**MATERIAL SHOWN:**

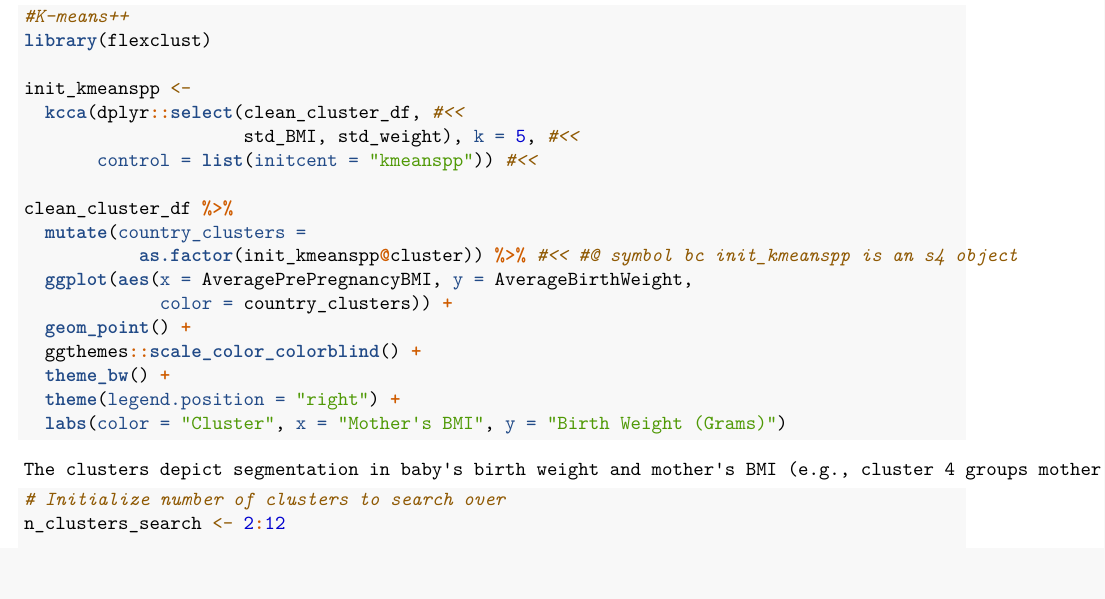
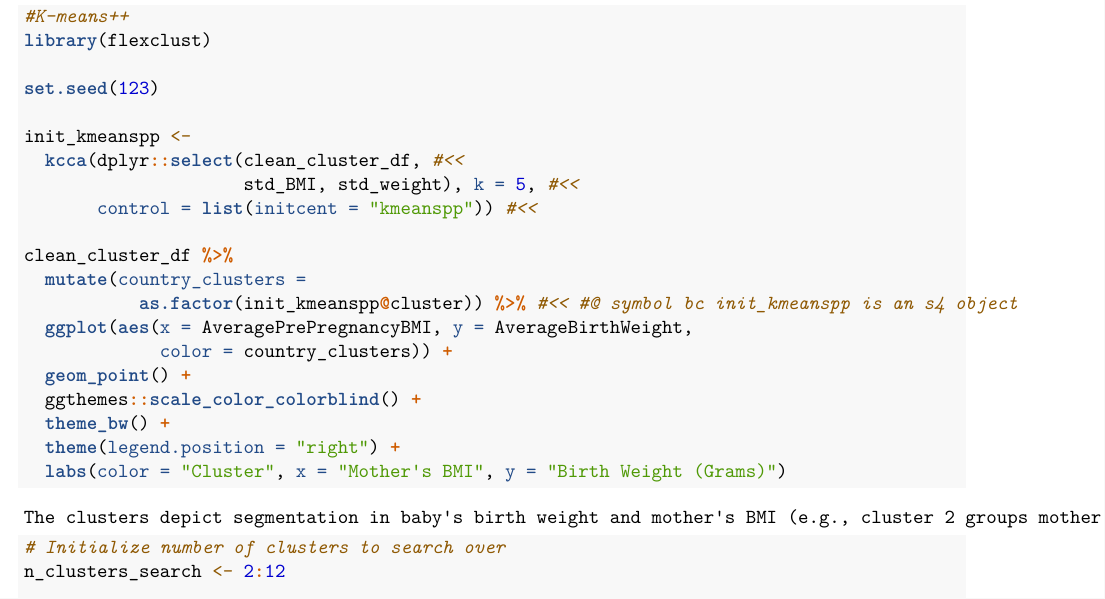
Before and after one commit to Donald-Dinerman/Optum-Premature-Death, an R Markdown document (EDA Project/EDA-Project.Rmd): part of page 5 of 6, cut so that both start at the same text, the shorter picture padded with empty space. Rendered offline with R 4.5, knitr and Pandoc, then LaTeX, with nearby package versions; the code chunks are not run, so their results and figures are left out.

Commit message:
set seed for randomness

````diff
--- a/EDA Project/EDA-Project.Rmd
+++ b/EDA Project/EDA-Project.Rmd
@@ -252,6 +252,8 @@ clean_cluster_df <- cluster_df %>%
 #K-means++
 library(flexclust)
 
+set.seed(123)
+
 init_kmeanspp <-
   kcca(dplyr::select(clean_cluster_df, #<<
                      std_BMI, std_weight), k = 5, #<<
@@ -270,7 +272,7 @@ clean_cluster_df %>%
 ```
 
 ```
-The clusters depict segmentation in baby's birth weight and mother's BMI (e.g., cluster 4 groups mother's with low BMI [<30] and high birth weights [>3100]).
+The clusters depict segmentation in baby's birth weight and mother's BMI (e.g., cluster 2 groups mother's with low BMI [<30] and high birth weights [>3100]).
 ```
 
 ```{r}
````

**DESCRIPTION OF THE TASK:**
Looking at the material above, work out how many lines have the word "mother" in them. Answer with that number alone.

**TASK RESPONSE:**
2